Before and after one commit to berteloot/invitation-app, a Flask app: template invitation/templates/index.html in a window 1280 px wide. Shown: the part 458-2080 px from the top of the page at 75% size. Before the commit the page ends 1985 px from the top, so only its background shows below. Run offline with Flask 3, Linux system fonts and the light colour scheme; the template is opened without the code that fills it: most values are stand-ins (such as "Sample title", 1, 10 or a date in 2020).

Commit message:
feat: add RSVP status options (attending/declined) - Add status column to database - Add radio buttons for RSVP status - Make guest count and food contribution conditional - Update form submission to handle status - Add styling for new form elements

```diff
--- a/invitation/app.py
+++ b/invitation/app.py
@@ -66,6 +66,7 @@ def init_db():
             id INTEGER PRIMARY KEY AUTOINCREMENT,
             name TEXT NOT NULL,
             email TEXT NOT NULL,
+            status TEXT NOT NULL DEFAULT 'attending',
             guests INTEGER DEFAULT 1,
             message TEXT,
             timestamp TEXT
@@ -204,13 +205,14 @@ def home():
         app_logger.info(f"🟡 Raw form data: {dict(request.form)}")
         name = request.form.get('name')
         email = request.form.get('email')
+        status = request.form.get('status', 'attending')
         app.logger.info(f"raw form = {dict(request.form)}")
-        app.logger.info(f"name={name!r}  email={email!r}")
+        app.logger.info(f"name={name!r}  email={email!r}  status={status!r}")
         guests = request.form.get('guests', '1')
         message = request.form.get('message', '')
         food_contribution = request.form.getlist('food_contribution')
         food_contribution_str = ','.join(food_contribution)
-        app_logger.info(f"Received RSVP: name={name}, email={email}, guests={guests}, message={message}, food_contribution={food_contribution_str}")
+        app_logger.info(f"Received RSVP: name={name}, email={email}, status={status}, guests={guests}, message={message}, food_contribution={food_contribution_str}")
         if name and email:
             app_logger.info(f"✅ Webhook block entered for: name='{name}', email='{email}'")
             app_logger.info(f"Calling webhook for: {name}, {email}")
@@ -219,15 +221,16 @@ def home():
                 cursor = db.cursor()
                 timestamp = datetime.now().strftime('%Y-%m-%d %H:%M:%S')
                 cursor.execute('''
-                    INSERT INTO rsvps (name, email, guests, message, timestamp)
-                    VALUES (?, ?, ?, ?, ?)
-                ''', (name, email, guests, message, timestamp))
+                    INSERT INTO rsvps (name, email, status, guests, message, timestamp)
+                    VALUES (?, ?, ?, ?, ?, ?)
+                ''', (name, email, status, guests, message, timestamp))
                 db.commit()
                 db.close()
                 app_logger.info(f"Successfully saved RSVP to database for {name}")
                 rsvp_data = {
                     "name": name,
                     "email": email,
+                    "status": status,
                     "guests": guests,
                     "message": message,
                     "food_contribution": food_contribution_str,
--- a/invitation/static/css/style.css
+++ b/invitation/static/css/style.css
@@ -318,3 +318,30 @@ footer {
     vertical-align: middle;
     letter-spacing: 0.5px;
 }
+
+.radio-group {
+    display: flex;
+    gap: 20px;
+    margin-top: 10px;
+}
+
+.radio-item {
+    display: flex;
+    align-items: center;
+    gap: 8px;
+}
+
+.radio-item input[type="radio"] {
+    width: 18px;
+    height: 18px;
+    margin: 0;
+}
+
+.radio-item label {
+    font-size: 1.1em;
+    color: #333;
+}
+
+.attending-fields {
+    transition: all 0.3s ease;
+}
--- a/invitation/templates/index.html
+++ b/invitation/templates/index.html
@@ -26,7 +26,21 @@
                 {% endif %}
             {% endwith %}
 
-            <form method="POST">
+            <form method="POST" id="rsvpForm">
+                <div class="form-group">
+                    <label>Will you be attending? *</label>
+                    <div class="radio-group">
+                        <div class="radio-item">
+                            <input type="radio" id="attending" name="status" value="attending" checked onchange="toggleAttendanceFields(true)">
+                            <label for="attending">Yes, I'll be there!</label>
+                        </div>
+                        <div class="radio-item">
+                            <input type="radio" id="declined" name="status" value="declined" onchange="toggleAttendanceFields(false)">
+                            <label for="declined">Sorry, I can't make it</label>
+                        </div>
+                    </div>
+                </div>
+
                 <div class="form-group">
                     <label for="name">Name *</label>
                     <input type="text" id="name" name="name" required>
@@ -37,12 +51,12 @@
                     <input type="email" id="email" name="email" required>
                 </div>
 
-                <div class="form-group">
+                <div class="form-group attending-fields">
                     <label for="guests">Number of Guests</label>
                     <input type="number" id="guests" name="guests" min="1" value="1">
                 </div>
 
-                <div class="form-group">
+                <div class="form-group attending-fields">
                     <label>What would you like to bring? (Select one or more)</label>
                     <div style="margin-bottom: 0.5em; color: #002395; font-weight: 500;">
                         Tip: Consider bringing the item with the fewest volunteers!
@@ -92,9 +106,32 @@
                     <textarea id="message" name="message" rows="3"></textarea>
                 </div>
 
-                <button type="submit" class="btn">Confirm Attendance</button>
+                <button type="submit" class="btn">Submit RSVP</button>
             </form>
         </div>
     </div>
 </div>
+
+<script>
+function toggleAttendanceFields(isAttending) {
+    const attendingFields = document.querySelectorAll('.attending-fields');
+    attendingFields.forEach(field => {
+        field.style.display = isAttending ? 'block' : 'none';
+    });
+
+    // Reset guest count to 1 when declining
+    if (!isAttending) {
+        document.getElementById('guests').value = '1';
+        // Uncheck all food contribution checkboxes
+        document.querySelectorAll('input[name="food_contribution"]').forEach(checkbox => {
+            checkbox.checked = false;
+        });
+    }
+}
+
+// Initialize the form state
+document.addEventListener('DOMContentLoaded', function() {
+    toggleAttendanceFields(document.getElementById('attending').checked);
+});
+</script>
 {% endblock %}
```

━━━━━━━━

▸ **YOUR ASSIGNMENT**:
Look for the word "timestamp". Copy out every line of the data that has it.

▸ **SOLUTION TO THE PROBLEM**:
             timestamp TEXT
                 timestamp = datetime.now().strftime('%Y-%m-%d %H:%M:%S')
-                    INSERT INTO rsvps (name, email, guests, message, timestamp)
-                ''', (name, email, guests, message, timestamp))
+                    INSERT INTO rsvps (name, email, status, guests, message, timestamp)
+                ''', (name, email, status, guests, message, timestamp))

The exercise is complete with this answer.